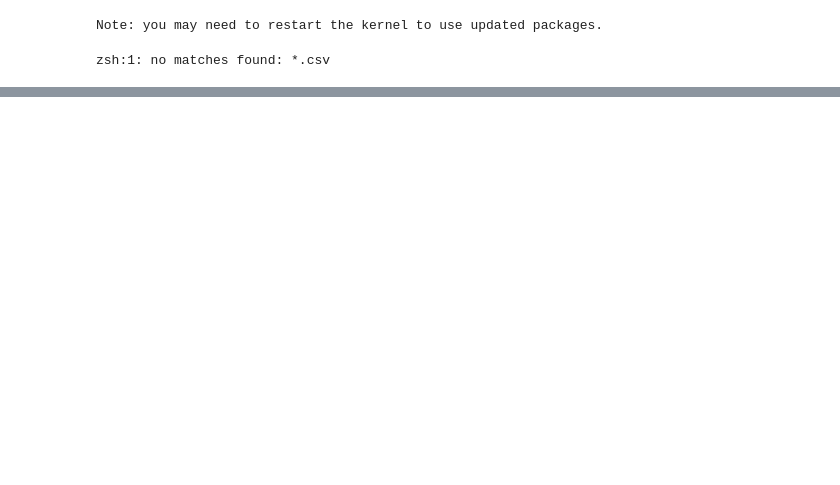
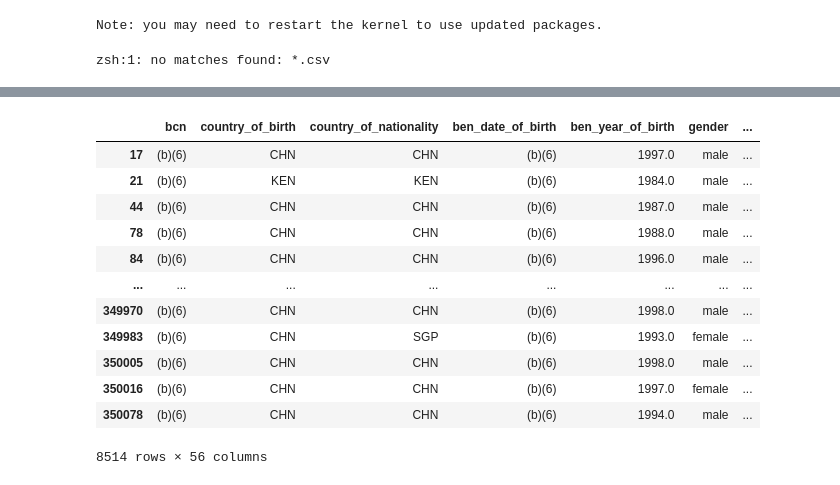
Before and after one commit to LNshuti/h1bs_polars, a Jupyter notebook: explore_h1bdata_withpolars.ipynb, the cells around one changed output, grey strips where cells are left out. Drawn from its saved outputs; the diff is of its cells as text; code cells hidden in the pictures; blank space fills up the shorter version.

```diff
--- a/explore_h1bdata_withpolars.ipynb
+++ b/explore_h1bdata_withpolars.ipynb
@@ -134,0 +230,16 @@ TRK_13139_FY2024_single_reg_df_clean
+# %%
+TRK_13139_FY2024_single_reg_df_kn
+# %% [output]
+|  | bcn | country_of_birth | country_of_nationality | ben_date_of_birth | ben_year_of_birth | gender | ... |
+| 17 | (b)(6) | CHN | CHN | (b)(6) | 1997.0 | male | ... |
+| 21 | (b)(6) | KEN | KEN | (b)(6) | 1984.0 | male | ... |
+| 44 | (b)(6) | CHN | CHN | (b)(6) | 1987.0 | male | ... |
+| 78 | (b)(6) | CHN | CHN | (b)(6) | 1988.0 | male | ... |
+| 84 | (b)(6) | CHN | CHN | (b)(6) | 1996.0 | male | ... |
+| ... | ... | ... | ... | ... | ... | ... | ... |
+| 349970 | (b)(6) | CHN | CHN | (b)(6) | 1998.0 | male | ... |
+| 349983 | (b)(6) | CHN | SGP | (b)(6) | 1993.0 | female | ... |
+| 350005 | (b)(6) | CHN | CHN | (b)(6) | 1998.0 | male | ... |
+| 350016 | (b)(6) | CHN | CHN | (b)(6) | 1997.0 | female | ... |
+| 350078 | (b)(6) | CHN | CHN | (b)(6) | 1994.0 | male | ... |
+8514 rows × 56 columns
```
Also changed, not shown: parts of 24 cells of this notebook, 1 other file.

◆ Assignment:
Give back every record exactly, dropping its pictures.

◆ Solution for this problem:
Before and after one commit to LNshuti/h1bs_polars, a Jupyter notebook: explore_h1bdata_withpolars.ipynb, the cells around one changed output, grey strips where cells are left out. Drawn from its saved outputs; the diff is of its cells as text; code cells hidden in the pictures; blank space fills up the shorter version.

```diff
--- a/explore_h1bdata_withpolars.ipynb
+++ b/explore_h1bdata_withpolars.ipynb
@@ -134,0 +230,16 @@ TRK_13139_FY2024_single_reg_df_clean
+# %%
+TRK_13139_FY2024_single_reg_df_kn
+# %% [output]
+|  | bcn | country_of_birth | country_of_nationality | ben_date_of_birth | ben_year_of_birth | gender | ... |
+| 17 | (b)(6) | CHN | CHN | (b)(6) | 1997.0 | male | ... |
+| 21 | (b)(6) | KEN | KEN | (b)(6) | 1984.0 | male | ... |
+| 44 | (b)(6) | CHN | CHN | (b)(6) | 1987.0 | male | ... |
+| 78 | (b)(6) | CHN | CHN | (b)(6) | 1988.0 | male | ... |
+| 84 | (b)(6) | CHN | CHN | (b)(6) | 1996.0 | male | ... |
+| ... | ... | ... | ... | ... | ... | ... | ... |
+| 349970 | (b)(6) | CHN | CHN | (b)(6) | 1998.0 | male | ... |
+| 349983 | (b)(6) | CHN | SGP | (b)(6) | 1993.0 | female | ... |
+| 350005 | (b)(6) | CHN | CHN | (b)(6) | 1998.0 | male | ... |
+| 350016 | (b)(6) | CHN | CHN | (b)(6) | 1997.0 | female | ... |
+| 350078 | (b)(6) | CHN | CHN | (b)(6) | 1994.0 | male | ... |
+8514 rows × 56 columns
```
Also changed, not shown: parts of 24 cells of this notebook, 1 other file.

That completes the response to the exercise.